MedTech wearables are evolving, but the adoption by the general public has been slow. But a new device out of Boston-based MIT could change that. The wearable seemingly reads your internal voice and carries out computations, integrates with Roku, and more.
Arnav Kapur led the team who developed the device, which is aptly dubbed “AlterEgo”. “Our idea was: could we have a computing platform that’s more internal, that melds human and machine in some ways and that feels like an internal extension of our own cognition?” says Kapur.
The Voice in Your Head
The project began as a solution to a problem: when artificial intelligence (AI) becomes more ubiquitous, instead of a culture shock, what could help people ease into communicating with it? AlterEgo is designed to make everyday interactions with AI more private. But its uses are more far-reaching than that.
Since the device doesn’t require verbal or physical cues, it could be used by patients with speech impairments. Stealth missions in the military would be revolutionized.
AlterEgo uses bone-conduction earphones and electrodes that read neuromuscular signals from the internal speech organs that “talk” inside your head. The signals are compiled and analyzed with machine learning algorithms that have been trained on associating certain words with specific signals. So far, AlterEgo can detect 100 words, but the team is working to improve that number.
One Body, Two Voices
According to the press release, the device “aims to combine humans and computers—such that computing, the internet, and AI would weave into human personality as a ‘second self’ and augment human cognition and abilities.”
We all have thousands of thoughts running through our brains at any given time. Kapur emphasizes that the device isn’t reading your mind, only the “silent speaking” that the user voluntarily engages in. AlterEgo has a 92% accuracy rate in transcription for a test group of 10 people.

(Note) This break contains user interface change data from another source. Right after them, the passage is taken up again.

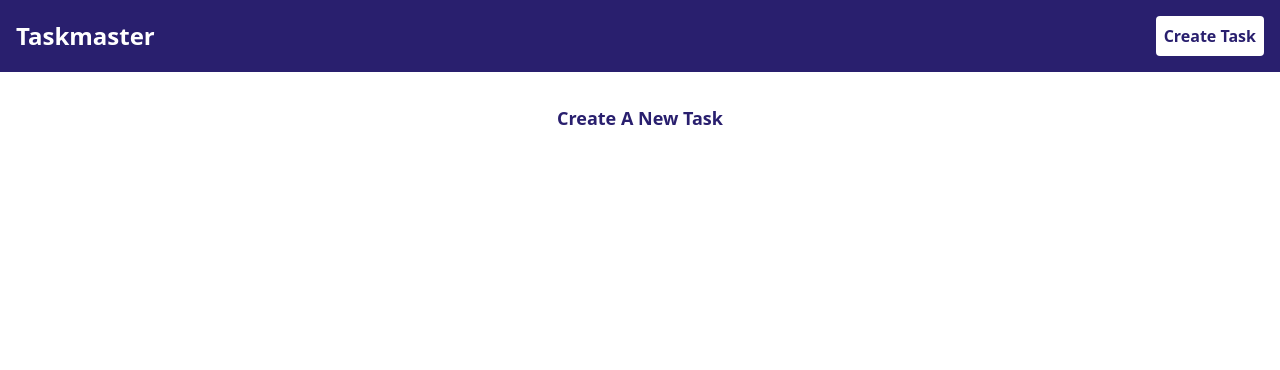
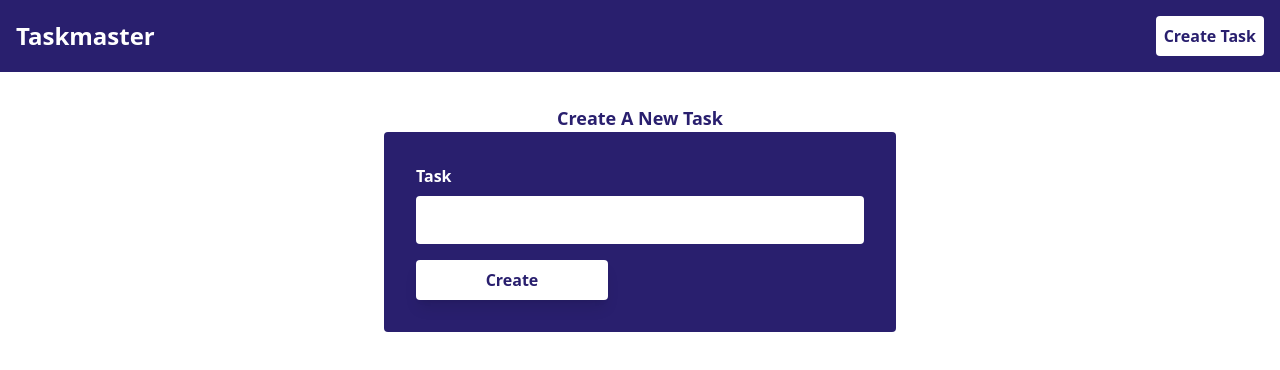
Before and after one commit to muindetuva/taskmaster, a React app: page /create in a window 1280 px wide. Shown: the top 370 px of the page. Built offline with nearby package versions, Linux system fonts and the light colour scheme; the HTML template or start-up script is replaced by a standard one.

Commit message:
feat: create add task form

```diff
--- a/src/index.css
+++ b/src/index.css
@@ -2,4 +2,5 @@
 
 @theme {
   --color-primary: #291f6e;
+  --color-secondary: #5d57ae;
 }
--- a/src/pages/CreatePage.jsx
+++ b/src/pages/CreatePage.jsx
@@ -4,7 +4,26 @@ function CreatePage() {
   return (
     <>
       <Navbar />
-      <h1 className="mt-8 text-lg text-primary font-bold text-center">Create A New Task</h1>
+      <h1 className="mt-8 text-lg text-primary font-bold text-center">
+        Create A New Task
+      </h1>
+
+      <form className="w-lg mx-auto bg-primary p-8 rounded text-white">
+        <div className="flex flex-col mb-4">
+          <label htmlFor="task" className="font-bold mb-2">
+            Task
+          </label>
+          <input
+            type="text"
+            required
+            className="bg-white text-primary p-3 outline-none rounded"
+          />
+        </div>
+
+        <button className="bg-white text-primary p-2 w-48 rounded shadow-lg font-bold cursor-pointer hover:bg-secondary transition .3s linear">
+          Create
+        </button>
+      </form>
     </>
   );
 }
```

The results are promising, and the proposed method of communicating with AI is innovative. We can’t wait to see this MedTech application evolve!Tags: boston mobile app developer, Massachusetts Institute of Technology, medical technology, MedTech, MIT, mobile tech, mobile technology, mobiletechnology, neuroscience, news, tech, tech news, technology, technology advancement, thoughts, wearables